State 'property disposal directive' could hide all sorts of mischief
The Dunleavy administration wants to sell state assets for short-term and long-term gains.
What he calls a “property disposal directive” is one of those things that the governor should be discussing with Alaskans to get a broader point of view.
On Feb. 12, he sent a memo to all commissioners saying he wants to “investigate options available for reducing the state’s assets by identifying properties that could be sold, or sold and then leased by the state, in order to realize short-and long-term savings.”
There’s no word if the state seal will be up for sale, the Alaska Railroad or the Alaska Housing Finance Corporation.
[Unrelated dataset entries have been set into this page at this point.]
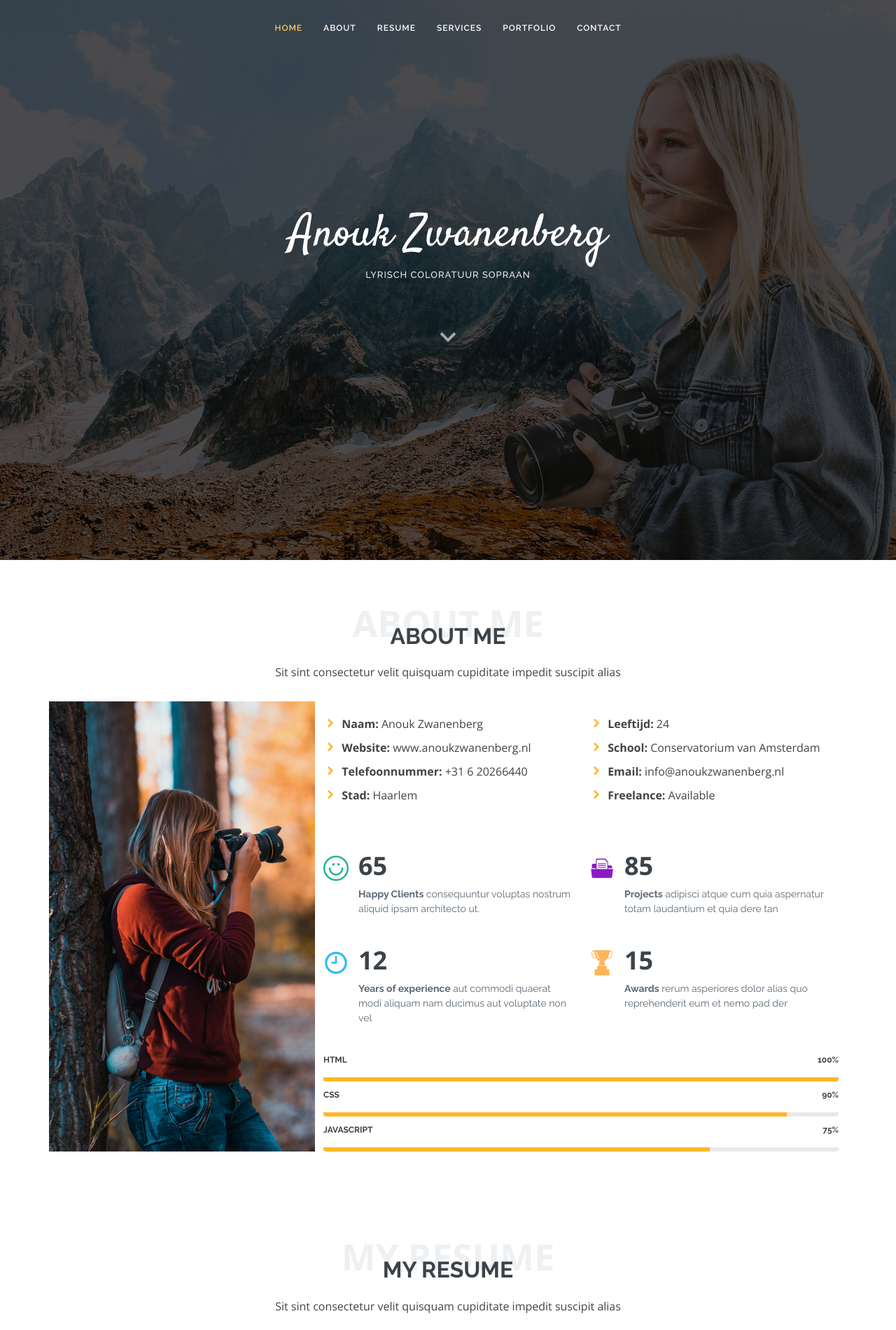
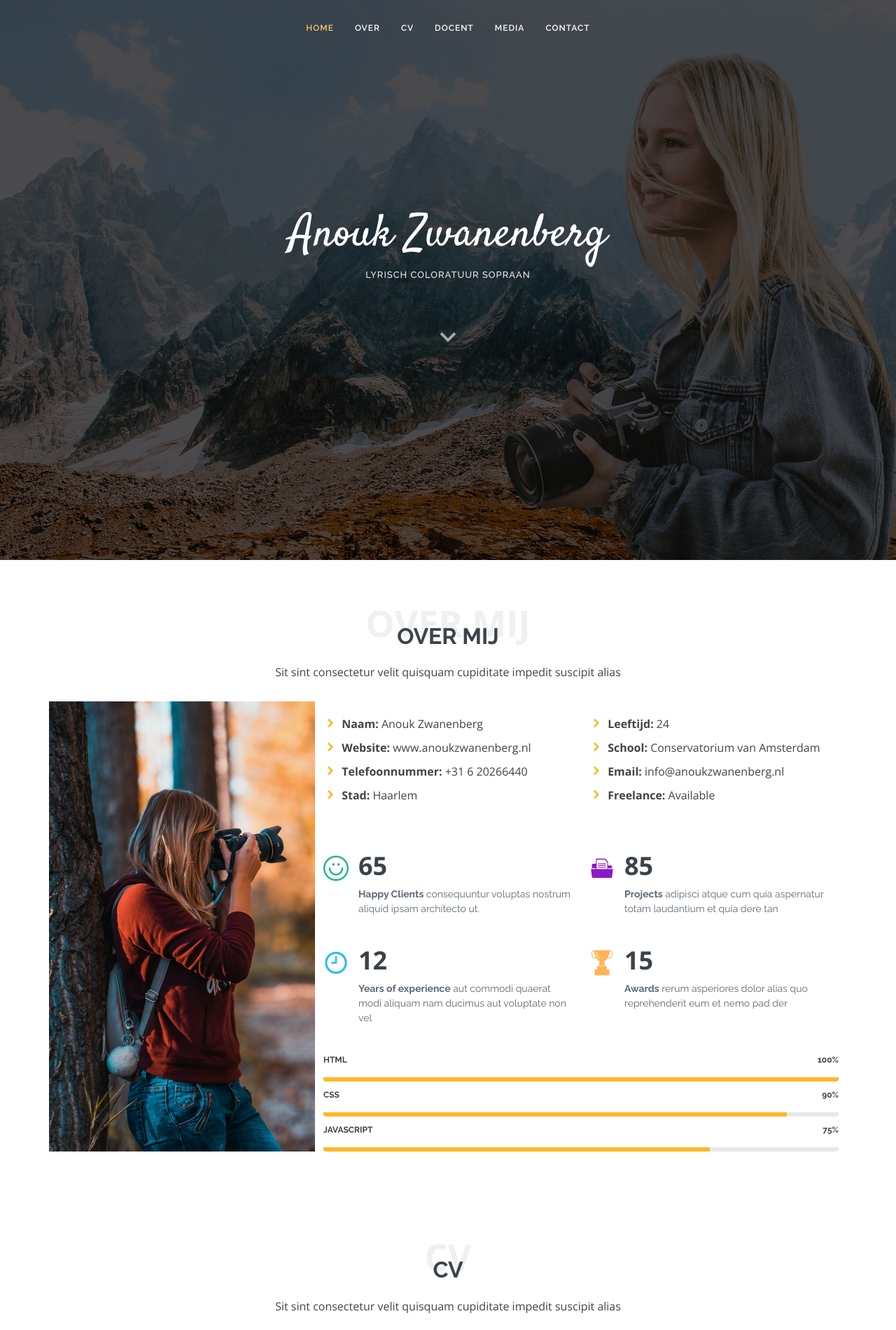
Before and after one commit to AnoukZ/anoukz.github.io, a plain HTML site: page index.html in a window 1280 px wide. Shown: the top 1900 px of the page at 70% size. Drawn offline with nearby package versions, Linux system fonts and the light colour scheme.

Commit message:
Update index.html

```diff
--- a/index.html
+++ b/index.html
@@ -42,10 +42,10 @@
     <nav class="nav-menu d-none d-lg-block">
       <ul>
         <li class="active"><a href="index.html">Home</a></li>
-        <li><a href="#about">About</a></li>
-        <li><a href="#resume">Resume</a></li>
-        <li><a href="#services">Services</a></li>
-        <li><a href="#portfolio">Portfolio</a></li>
+        <li><a href="#about">Over</a></li>
+        <li><a href="#resume">CV</a></li>
+        <li><a href="#services">Docent</a></li>
+        <li><a href="#portfolio">Media</a></li>
         <li><a href="#contact">Contact</a></li>
 
       </ul>
@@ -69,8 +69,8 @@
       <div class="container">
 
         <div class="section-title">
-          <span>About Me</span>
-          <h2>About Me</h2>
+          <span>Over mij</span>
+          <h2>Over mij</h2>
           <p>Sit sint consectetur velit quisquam cupiditate impedit suscipit alias</p>
         </div>
 
@@ -165,8 +165,8 @@
       <div class="container">
 
         <div class="section-title">
-          <span>My Resume</span>
-          <h2>My Resume</h2>
+          <span>CV</span>
+          <h2>CV</h2>
           <p>Sit sint consectetur velit quisquam cupiditate impedit suscipit alias</p>
         </div>
 
@@ -238,8 +238,8 @@
       <div class="container">
 
         <div class="section-title">
-          <span>My Services</span>
-          <h2>My Services</h2>
+          <span>Docent</span>
+          <h2>Docent</h2>
           <p>Sit sint consectetur velit quisquam cupiditate impedit suscipit alias</p>
         </div>
 
@@ -352,8 +352,8 @@
       <div class="container">
 
         <div class="section-title">
-          <span>My Portfolio</span>
-          <h2>My Portfolio</h2>
+          <span>Media</span>
+          <h2>Media</h2>
           <p>Sit sint consectetur velit quisquam cupiditate impedit suscipit alias</p>
         </div>
 
@@ -553,8 +553,8 @@
       <div class="container">
 
         <div class="section-title">
-          <span>Contact Me</span>
-          <h2>Contact Me</h2>
+          <span>Neem contact met mij op</span>
+          <h2>Neem contact met mij op</h2>
           <p>Sit sint consectetur velit quisquam cupiditate impedit suscipit alias</p>
         </div>
 
@@ -579,15 +579,15 @@
               <div class="col-md-6">
                 <div class="info-box mt-4">
                   <i class="bx bx-envelope"></i>
-                  <h3>Email Me</h3>
-                  <p>contact@example.com</p>
+                  <h3>Email Mij</h3>
+                  <p>info@anoukzwanenberg.nl</p>
                 </div>
               </div>
               <div class="col-md-6">
                 <div class="info-box mt-4">
                   <i class="bx bx-phone-call"></i>
-                  <h3>Call Me</h3>
-                  <p>+1 5589 55488 55</p>
+                  <h3>Bel mij</h3>
+                  <p>+31 6 20266440</p>
                 </div>
               </div>
             </div>
@@ -643,7 +643,7 @@
         <a href="#" class="linkedin"><i class="bx bxl-linkedin"></i></a>
       </div>
       <div class="copyright">
-        &copy; Copyright <strong><span>Anouk</span></strong>. All Rights Reserved
+        &copy; Copyright <strong><span>Anouk Zwanenberg</span></strong>. All Rights Reserved
       </div>
       <div class="credits">
         <!-- All the links in the footer should remain intact. -->
```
Any number of state-owned enterprises and facilities could be sold, but this is not simply a financial question or one that should be made on the narrow ideological grounds featured in this administration.
The idea of selling assets and then leasing them back is a dubious proposal and it’s hard to see how that would benefit Alaska in the long run. It could be a way to push more costs onto future generations.
Short-term benefits are not that important, though temporary budget director Donna Arduin, a possible architect of the “Alaska for sale” plan, may see it that way.
Arduin’s office is to provide a report to Dunleavy by the end of June.